of e.g. Deuteronomy or the Psalter, and so few copies of works that are
supposedly central to the interests of the people who have been conjectured
as the original collectors. For example, the individual pesharim are all
> Fra: Stephen Goranson <email@example.com>
> Til: firstname.lastname@example.org
> Emne: Re: orion Talmon and the Qumran "Library"
> Dato: 17, august 1998 22.03
> > ----------
> > Fra: Stephen Goranson[SMTP:GORANSON@DUKE.EDU]
> > Sendt: 17. august 1998 22:03:30
> > Til: email@example.com
> > Emne: Re: orion Talmon and the Qumran "Library"
> > Videresendt automatisk vha. en regel
> Dear Tyler Williams,
> In response to your question (below), it might first be recalled
> that there is more than one sense of "library." Two examples: (from
> "A place set apart to contain books for reading, study, or reference" and
> "...a large collection of books, public or private." There have been, of
> course, many proposals, some of which, e.g., distinguish Cave 4 from
> others. Some uses of "library" in relation to Qumran are recent, e.g., H.
> Stegemann, _ The Library of Qumran..._ (1998). Sometimes writers who
> disagree on much else still use the term "library." S. Talmon in the M.
> Hengel festschrift (which you cite) gave the examples of F. Cross and N.
> Golb. Without endorsing Prof. Talmon's view in this case, I can report
> on pages 324-8 he rejected both the terms "genizah" and "library" when
> of Qumran mss. Talmon recognized that the term "Library of Qumran" "has
> wide acceptance." Talmon noted that a "library" can still be a library
> if not found in its original location. Then he wrote,"It is hard to
> visualize the ancient librarian who set out to assemble in an 'official'
> collection scores of exemplars of a given work, e.g., of the biblical
> of Psalms, much less of writings which give expression to quite
> even mutually contradictory views of religious substance." He then gave
> from literary sources examples of a general paucity of text copies. He
> discussed proportions of types of mss at Qumran and Masada. He concluded,
> "At Qumran, the assemblage is composed in part of manuscripts penned
> and to a larger part of scrolls which had been owned by newcomers who
> hailed from different parts of the country, from various social strata
> possibly had previously been members of diverse religious factions. They
> were brought to Qumran by novices..."
> Libraries, however, can be built with donations as well as copying
> and purchase, and also can be formed by discarding unwanted texts. The
> Qumran manuscripts--called library or not--are not as religiously diverse
> as Talmon appears to imply. And the Psalms texts were, after all,
> collected, 'official' or not.

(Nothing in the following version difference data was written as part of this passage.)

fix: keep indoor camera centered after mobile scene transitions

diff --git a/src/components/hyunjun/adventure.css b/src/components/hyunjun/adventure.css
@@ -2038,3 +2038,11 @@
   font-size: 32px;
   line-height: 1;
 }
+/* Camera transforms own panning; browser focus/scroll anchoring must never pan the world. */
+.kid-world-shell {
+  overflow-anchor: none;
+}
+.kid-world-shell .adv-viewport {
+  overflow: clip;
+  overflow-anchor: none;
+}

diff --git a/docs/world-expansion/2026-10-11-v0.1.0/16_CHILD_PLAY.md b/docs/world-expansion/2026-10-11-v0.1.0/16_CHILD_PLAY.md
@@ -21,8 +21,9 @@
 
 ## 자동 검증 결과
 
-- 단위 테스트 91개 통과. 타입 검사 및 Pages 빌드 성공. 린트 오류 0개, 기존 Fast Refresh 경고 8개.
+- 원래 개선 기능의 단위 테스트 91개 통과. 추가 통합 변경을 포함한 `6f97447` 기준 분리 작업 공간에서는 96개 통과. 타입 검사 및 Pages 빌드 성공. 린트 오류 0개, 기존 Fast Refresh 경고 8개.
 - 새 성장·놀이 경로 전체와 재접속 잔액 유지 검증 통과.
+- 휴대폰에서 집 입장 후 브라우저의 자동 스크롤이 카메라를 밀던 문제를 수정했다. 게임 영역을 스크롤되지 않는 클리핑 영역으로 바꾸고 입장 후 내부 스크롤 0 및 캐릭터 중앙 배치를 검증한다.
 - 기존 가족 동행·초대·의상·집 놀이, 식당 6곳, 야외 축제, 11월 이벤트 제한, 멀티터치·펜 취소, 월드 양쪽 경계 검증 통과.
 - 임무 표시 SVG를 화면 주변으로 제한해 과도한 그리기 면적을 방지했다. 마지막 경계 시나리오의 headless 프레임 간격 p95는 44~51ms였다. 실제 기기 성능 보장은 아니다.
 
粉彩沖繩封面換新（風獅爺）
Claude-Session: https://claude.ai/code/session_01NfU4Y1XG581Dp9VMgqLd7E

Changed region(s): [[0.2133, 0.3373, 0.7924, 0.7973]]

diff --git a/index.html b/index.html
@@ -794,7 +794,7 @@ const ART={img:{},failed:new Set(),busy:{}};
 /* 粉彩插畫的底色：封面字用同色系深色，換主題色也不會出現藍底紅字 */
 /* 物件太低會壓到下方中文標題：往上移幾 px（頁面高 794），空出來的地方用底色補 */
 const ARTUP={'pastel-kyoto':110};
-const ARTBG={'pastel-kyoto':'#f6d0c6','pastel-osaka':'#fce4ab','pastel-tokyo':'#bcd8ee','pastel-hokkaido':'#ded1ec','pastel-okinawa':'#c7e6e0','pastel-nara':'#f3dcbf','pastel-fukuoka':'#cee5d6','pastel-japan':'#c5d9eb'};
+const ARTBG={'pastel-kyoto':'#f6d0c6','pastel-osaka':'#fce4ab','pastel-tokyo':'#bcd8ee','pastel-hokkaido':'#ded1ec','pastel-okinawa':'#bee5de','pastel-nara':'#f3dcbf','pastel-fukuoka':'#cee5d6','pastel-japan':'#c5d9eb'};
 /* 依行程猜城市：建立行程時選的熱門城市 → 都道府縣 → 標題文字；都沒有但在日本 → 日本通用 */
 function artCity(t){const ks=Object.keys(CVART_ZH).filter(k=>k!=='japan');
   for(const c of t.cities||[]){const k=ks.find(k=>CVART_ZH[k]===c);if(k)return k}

Stegemann, of course, locates a library in
> the Khirbeh. Stegemann's book ends with assertions with which some will
> probably disagree: "...The overwhelming importance, at least for the
> history of the Rabbinic tradition in the Mishnah and Tosepta, which until
> now was erroneously conferred upon the Pharisees, actually accrues to the
> Essenes. Not only at the time of Jesus, but well into the Rabbinic age,
> Essenes were the principle representatives of Palestinian Judaism."
> it is possible that the lack of Pharisee texts at Qumran has been
> misinterpreted by both Talmon and Stegemann.
> best wishes,
> Stephen Goranson
> >Second, in his essay "The Community of the Renewed Covenant: Between
> >and Christianity" Talmon notes his reticence to use "library" as a
> >term for describing the Qumran scrolls (p. 7 fn. 12). The reference he
> >for his full discussion of this issue is "The Essential 'Community of
> >Renewed Covenant': How should Qumran Studies Proceed?" in Paper of the
> >Library of Congress Qumran Symposium. Now as far as I know, the essay
> >actually appeared in Geschichte-Tradition-Reflection,1 Judentum, eds. H.
> >Cancik, et al. Tübingen: J. C. B. Mohr (Paul Siebeck), 1996, though I do
> >have access to this volume.
> >Is anyone familiar with the essay and could give me the reasons why he
> >reticent to use the term "library" when discussing the scrolls.
> >Thanks in advance.
> >Tyler F. Williams
> >Assistant Professor of Old Testament/Hebrew Bible, NABC/EBS
> >11525 - 23 Avenue, Edmonton, AB, Canada T6J 4T3
> >Phone: (403) 431-5217/ Toll Free: 1-800-567-4988/ Fax: (403) 436-9416
> >Web Page: http://www.nabcebs.ab.ca/~twilliam